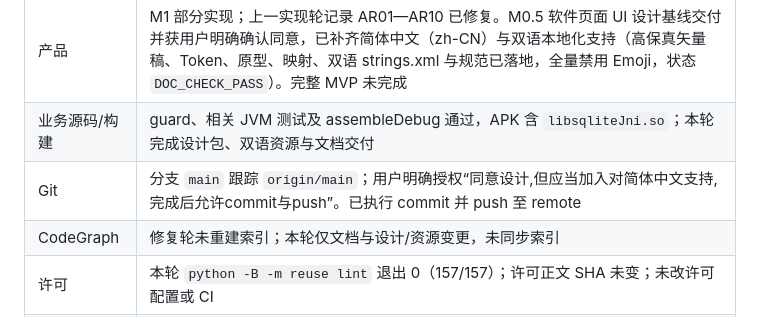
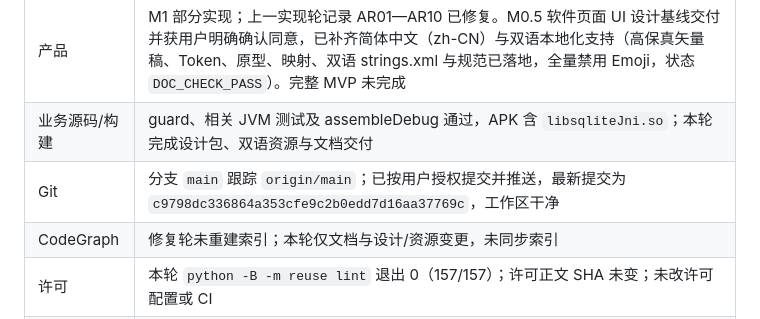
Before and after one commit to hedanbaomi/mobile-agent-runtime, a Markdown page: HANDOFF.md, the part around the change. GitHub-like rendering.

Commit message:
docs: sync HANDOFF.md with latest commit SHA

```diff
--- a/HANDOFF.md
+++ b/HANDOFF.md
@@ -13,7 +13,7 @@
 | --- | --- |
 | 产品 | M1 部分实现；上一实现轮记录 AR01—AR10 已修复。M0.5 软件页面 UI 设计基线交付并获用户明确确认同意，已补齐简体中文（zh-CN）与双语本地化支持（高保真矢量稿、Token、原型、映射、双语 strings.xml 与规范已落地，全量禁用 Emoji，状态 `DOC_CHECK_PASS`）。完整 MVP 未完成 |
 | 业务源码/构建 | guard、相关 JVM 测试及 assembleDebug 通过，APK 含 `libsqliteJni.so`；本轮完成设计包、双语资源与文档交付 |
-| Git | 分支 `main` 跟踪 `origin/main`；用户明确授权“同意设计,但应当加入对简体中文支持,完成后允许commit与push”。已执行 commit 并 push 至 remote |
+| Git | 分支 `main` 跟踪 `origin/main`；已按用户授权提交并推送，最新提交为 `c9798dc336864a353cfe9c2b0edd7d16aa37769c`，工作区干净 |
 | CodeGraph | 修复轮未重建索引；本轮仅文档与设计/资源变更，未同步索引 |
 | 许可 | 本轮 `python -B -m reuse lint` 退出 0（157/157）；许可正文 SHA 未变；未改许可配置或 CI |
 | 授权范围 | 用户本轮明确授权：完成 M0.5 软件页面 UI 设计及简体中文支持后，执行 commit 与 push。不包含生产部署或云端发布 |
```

------

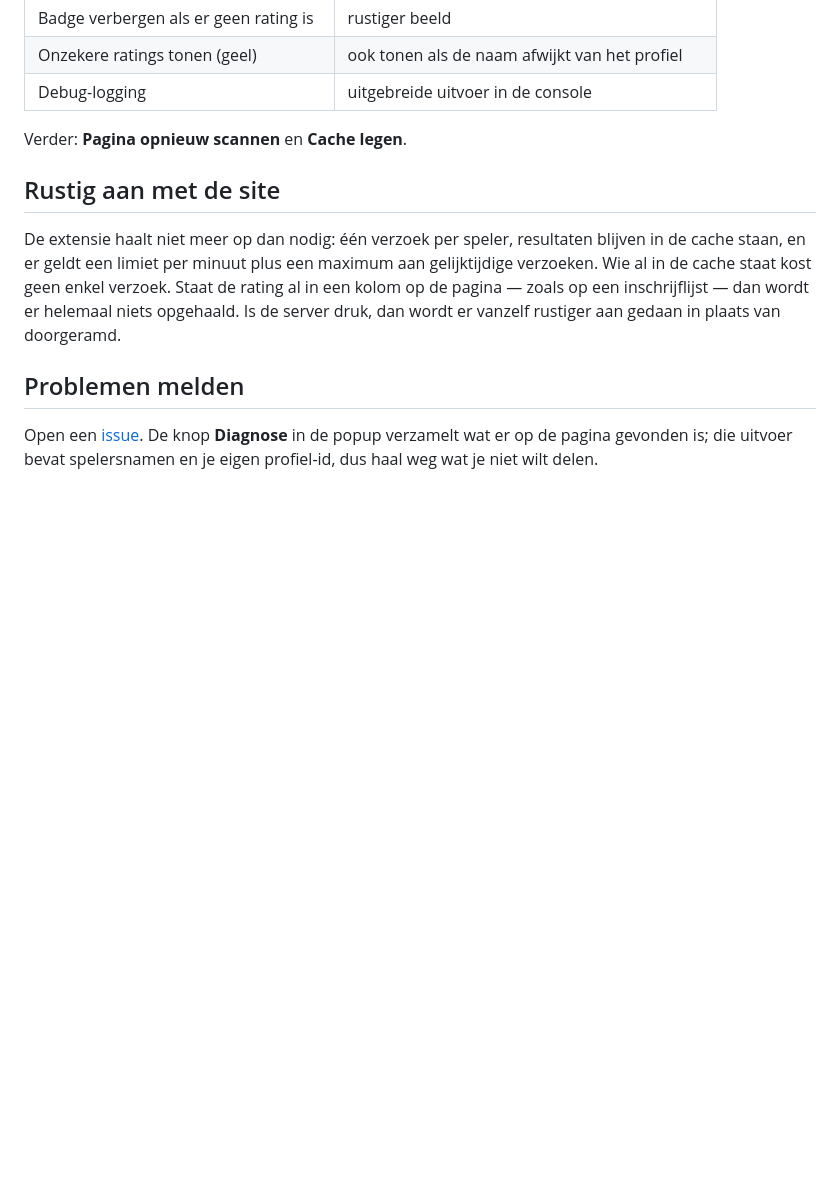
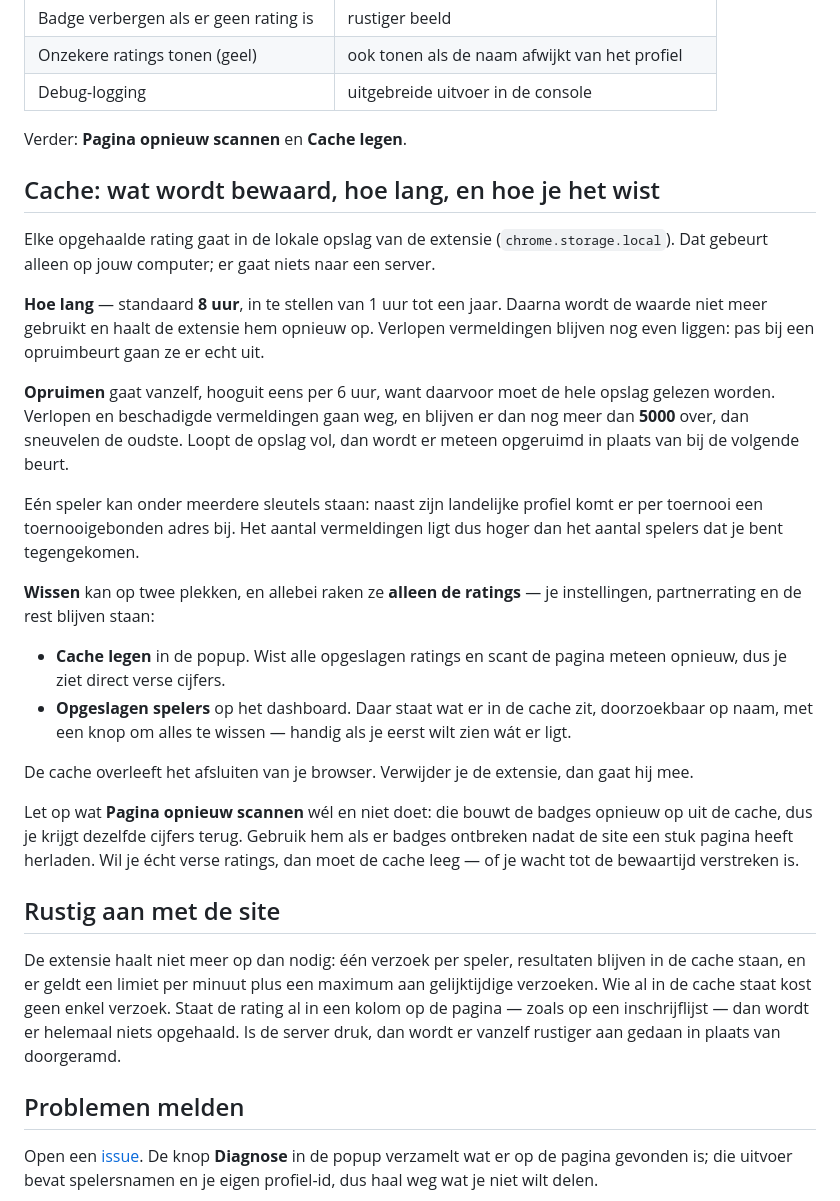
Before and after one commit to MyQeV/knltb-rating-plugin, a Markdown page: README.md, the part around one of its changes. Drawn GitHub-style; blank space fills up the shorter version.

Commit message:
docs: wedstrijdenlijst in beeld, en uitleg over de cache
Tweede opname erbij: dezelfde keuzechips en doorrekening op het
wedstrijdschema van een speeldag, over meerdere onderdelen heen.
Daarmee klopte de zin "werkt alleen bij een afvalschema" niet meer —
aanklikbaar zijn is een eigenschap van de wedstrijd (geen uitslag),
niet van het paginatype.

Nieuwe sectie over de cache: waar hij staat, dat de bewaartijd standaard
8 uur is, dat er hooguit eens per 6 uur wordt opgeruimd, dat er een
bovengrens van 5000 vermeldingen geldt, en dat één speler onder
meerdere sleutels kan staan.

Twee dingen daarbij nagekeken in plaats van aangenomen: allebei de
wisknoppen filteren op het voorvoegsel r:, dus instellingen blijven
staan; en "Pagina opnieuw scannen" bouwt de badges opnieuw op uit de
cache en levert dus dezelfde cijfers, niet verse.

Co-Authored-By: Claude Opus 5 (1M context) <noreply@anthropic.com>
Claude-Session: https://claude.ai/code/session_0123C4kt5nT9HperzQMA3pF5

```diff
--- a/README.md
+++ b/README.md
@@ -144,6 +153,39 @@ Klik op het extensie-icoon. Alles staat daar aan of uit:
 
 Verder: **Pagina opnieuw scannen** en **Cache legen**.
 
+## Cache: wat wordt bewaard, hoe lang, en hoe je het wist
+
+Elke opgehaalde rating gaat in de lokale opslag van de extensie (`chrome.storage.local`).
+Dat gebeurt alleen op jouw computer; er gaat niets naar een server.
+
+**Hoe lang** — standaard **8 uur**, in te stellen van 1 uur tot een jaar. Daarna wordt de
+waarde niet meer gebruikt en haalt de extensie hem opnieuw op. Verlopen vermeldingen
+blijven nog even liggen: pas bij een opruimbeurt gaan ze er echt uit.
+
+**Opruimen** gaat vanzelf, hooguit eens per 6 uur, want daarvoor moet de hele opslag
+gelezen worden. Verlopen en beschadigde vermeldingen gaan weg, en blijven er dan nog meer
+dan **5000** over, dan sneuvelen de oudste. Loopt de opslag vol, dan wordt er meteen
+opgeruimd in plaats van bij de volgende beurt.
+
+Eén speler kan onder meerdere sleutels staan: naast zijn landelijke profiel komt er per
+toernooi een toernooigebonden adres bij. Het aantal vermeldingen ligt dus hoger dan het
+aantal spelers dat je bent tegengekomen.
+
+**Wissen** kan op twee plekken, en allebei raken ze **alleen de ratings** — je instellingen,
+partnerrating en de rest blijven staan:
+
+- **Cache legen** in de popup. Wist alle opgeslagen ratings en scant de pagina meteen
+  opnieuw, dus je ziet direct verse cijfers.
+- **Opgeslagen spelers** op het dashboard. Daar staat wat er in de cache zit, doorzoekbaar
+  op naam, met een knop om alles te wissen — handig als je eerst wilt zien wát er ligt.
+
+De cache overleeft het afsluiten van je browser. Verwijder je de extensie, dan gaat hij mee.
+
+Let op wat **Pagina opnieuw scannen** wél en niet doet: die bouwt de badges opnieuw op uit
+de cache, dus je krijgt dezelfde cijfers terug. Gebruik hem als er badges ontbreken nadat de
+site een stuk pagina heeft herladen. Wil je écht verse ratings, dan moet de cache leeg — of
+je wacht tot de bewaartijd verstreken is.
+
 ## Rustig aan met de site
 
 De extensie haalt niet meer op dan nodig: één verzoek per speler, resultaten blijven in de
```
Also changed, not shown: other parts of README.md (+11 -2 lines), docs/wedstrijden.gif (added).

------

> Problem: Which lines in the data above hold the word "blijven"? Return each of them.

> Answer to this problem:
wisknoppen filteren op het voorvoegsel r:, dus instellingen blijven
+blijven nog even liggen: pas bij een opruimbeurt gaan ze er echt uit.
+gelezen worden. Verlopen en beschadigde vermeldingen gaan weg, en blijven er dan nog meer
+partnerrating en de rest blijven staan:
 De extensie haalt niet meer op dan nodig: één verzoek per speler, resultaten blijven in de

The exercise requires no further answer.